The current issue of Science has an article about tropical cyclones in a warming world. It can be found on the Science site [LINK], or on Peter Webster's web site [LINK]. Here's the info:
Webster, P.J., G. J. Holland, J. A. Curry, and H.-R. Chang, 2005: Changes in Tropical Cyclone Number, Duration, and Intensity in a Warming Environment, Science, 309 (5742), 1844-1846.
The findings are actually not too surprising given the recent studies reported here and all over the news. The study looks at the last 30+ years of tropical cyclone frequency and intensity and does a statistical analysis of it, comparing it to SST. There is a warming SST throughout the tropics, but there doesn't seem to be a significant relationship to more frequent cyclones, except in the north Atlantic. However, there is a significant trend toward more intense cyclones (category 4 and 5) over the same time and in all parts of the tropics. The maximum intensity isn't increasing, at least as measured by maximum wind speed, but there are more and more big cyclones.
For those of you who don't mind reading technical writing, check out the article. It has lots of references to other relevant work, including the scientific basis for the controversy over this topic.

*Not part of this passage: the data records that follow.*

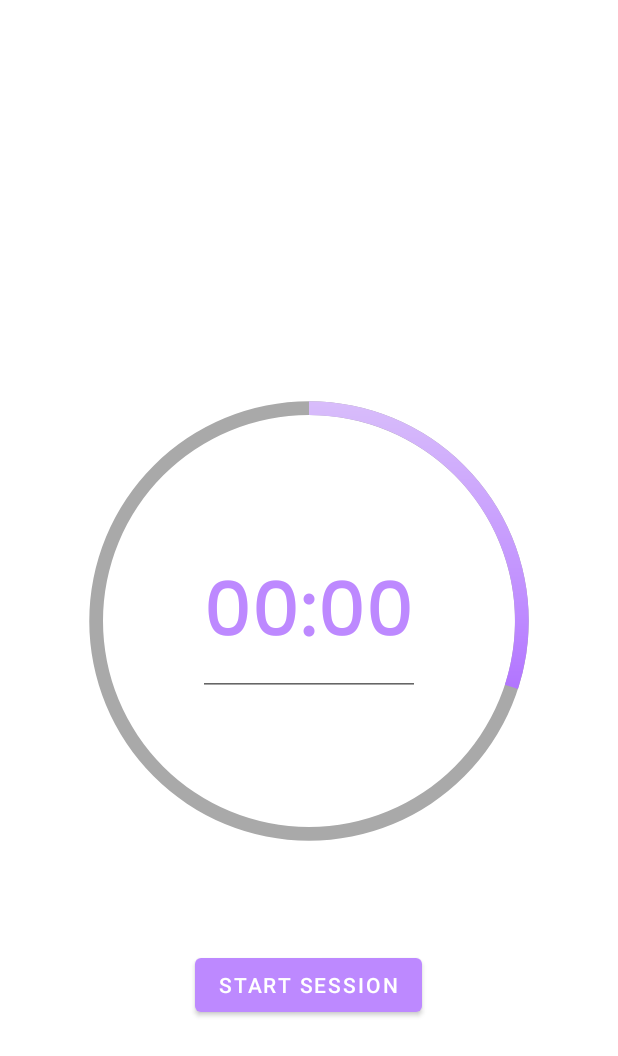
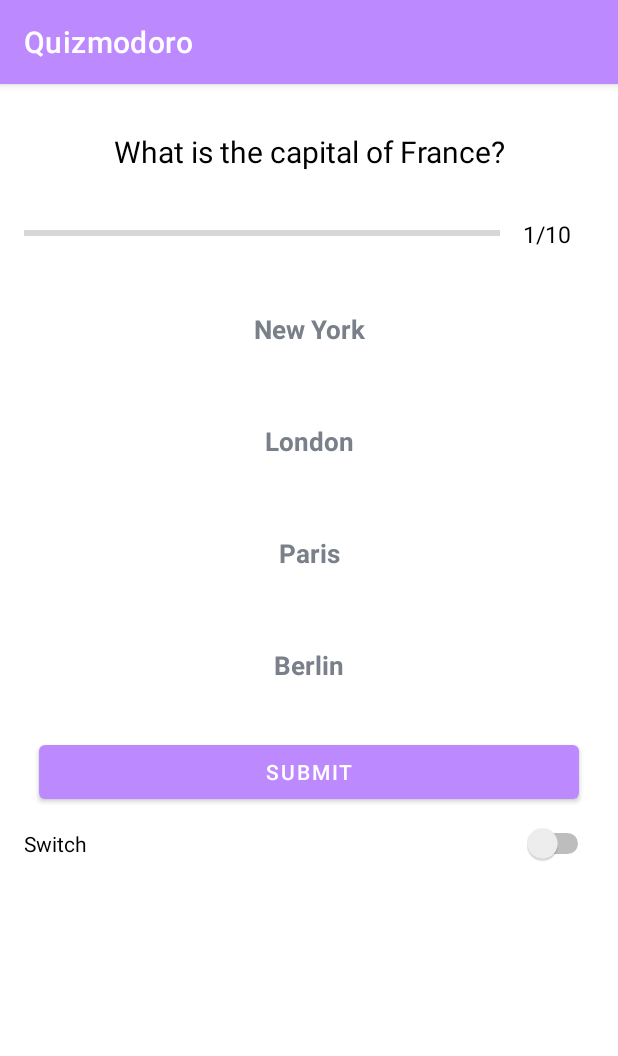
Before and after one commit to chocococ/HacknRoll, an Android app: the screen it shows after launch (MainActivity before the commit, QuizQuestionActivity after it), after a tap on "START SESSION", on a phone screen of 412 x 824 dp. Shown: the top 1056 px of the screen. Run offline under Robolectric (Android 15) with nearby library versions, the phone set to English and light mode, and no system bars; our stand-ins replace navigation-ui.

Commit message:
timer-to-quiz

```diff
--- a/app/src/main/AndroidManifest.xml
+++ b/app/src/main/AndroidManifest.xml
@@ -22,6 +22,13 @@
                 <category android:name="android.intent.category.LAUNCHER" />
             </intent-filter>
         </activity>
+        <activity
+            android:name=".QuizQuestionActivity"
+            android:label="@string/app_name"
+            android:exported="true"> <!-- Change exported to true if this activity is an entry point from other apps or the launcher -->
+            <!-- No intent-filter needed unless you're declaring this activity as another entry point -->
+
+        </activity>
 
         <receiver
             android:name=".AdminReceiver"
--- a/app/src/main/java/com/example/quizmodoro/MainActivity.kt
+++ b/app/src/main/java/com/example/quizmodoro/MainActivity.kt
@@ -121,10 +121,15 @@ class MainActivity : AppCompatActivity() {
             override fun onFinish() {
                 Toast.makeText(this@MainActivity, "Pomodoro session ended", Toast.LENGTH_SHORT).show()
                 resetTimer()
+                navigateToQuiz()
             }
+
         }.start()
     }
-
+    private fun navigateToQuiz() {
+        val intent = Intent(this, QuizQuestionActivity::class.java)
+        startActivity(intent)
+    }
     private fun stopTimer() {
         countDownTimer?.cancel()
         updateTimerUI(remainingTimeInMillis)
--- a/app/src/main/java/com/example/quizmodoro/Question.kt
+++ b/app/src/main/java/com/example/quizmodoro/Question.kt
@@ -1,6 +1,6 @@
 package com.example.quizmodoro
 
-class Question {
+//class Question {
     // This is a simplified representation of your network call to fetch questions.
 // You would use Retrofit or another HTTP library to actually implement this.
 //    fun fetchQuestionsFromGoogleBard() {
@@ -40,4 +40,15 @@ class Question {
 //        // Logic to display questions in the UI
 //    }
 
-}
+//}
+
+data class Question(
+    val id: Int,
+    val question: String,
+    val image: Int?, // Resource ID for the image, if any
+    val optionOne: String,
+    val optionTwo: String,
+    val optionThree: String,
+    val optionFour: String,
+    val correctAnswer: Int // Assuming this is the index of the correct answer
+)
--- a/app/src/main/java/com/example/quizmodoro/QuizQuestionActivity.kt
+++ b/app/src/main/java/com/example/quizmodoro/QuizQuestionActivity.kt
@@ -18,13 +18,42 @@ class QuizQuestionActivity : AppCompatActivity() {
         setQuestion()
     }
 
+//    private fun setQuestion() {
+////        val question = questionsList[currentPosition - 1]
+////        binding.tvQuestion.text = question.question
+//        // set image if you have one
+//        // set options
+//        // set progress bar
+//        // etc.
+//
+//    }
     private fun setQuestion() {
-//        val question = questionsList[currentPosition - 1]
-//        binding.tvQuestion.text = question.question
-        // set image if you have one
-        // set options
-        // set progress bar
-        // etc.
+        questionsList = generateDummyQuestions() // Use the function to generate questions
+        val question = questionsList[currentPosition - 1]
+        binding.tvQuestion.text = question.question
+        // Optionally set image if you have one
+        binding.tvOptionOne.text = question.optionOne
+        binding.tvOptionTwo.text = question.optionTwo
+        binding.tvOptionThree.text = question.optionThree
+        binding.tvOptionFour.text = question.optionFour
+        // You might want to update a progress bar or question number display here
     }
 
+    private fun generateDummyQuestions(): ArrayList<Question> {
+        val questions = ArrayList<Question>()
+        questions.add(Question(
+            id = 1,
+            question = "What is the capital of France?",
+            image = null, // Assuming no image for now
+            optionOne = "New York",
+            optionTwo = "London",
+            optionThree = "Paris",
+            optionFour = "Berlin",
+            correctAnswer = 3
+        ))
+        // Add more questions similarly...
+        return questions
+    }
+
+
 }
```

The authors can't rule out long-term oscillations as the cause of the trend, but their statisitics seem to point to a much longer period than the literature has usually found in cyclone activity. The conclusion is that the number of hurricanes doesn't seem to be related to the warming SSTs (and thus global warming), but the strength of those hurricanes is increasing, and is probably related to global warming. This is important for people because it tells us that we need to prepare for more Katrina-like storms in the future; not just in New Orleans, but across the entire gulf coast and southeastern coast. Other parts of the world also need to prepare for more large hurricanes, like Japan, Taiwan, and Mexico.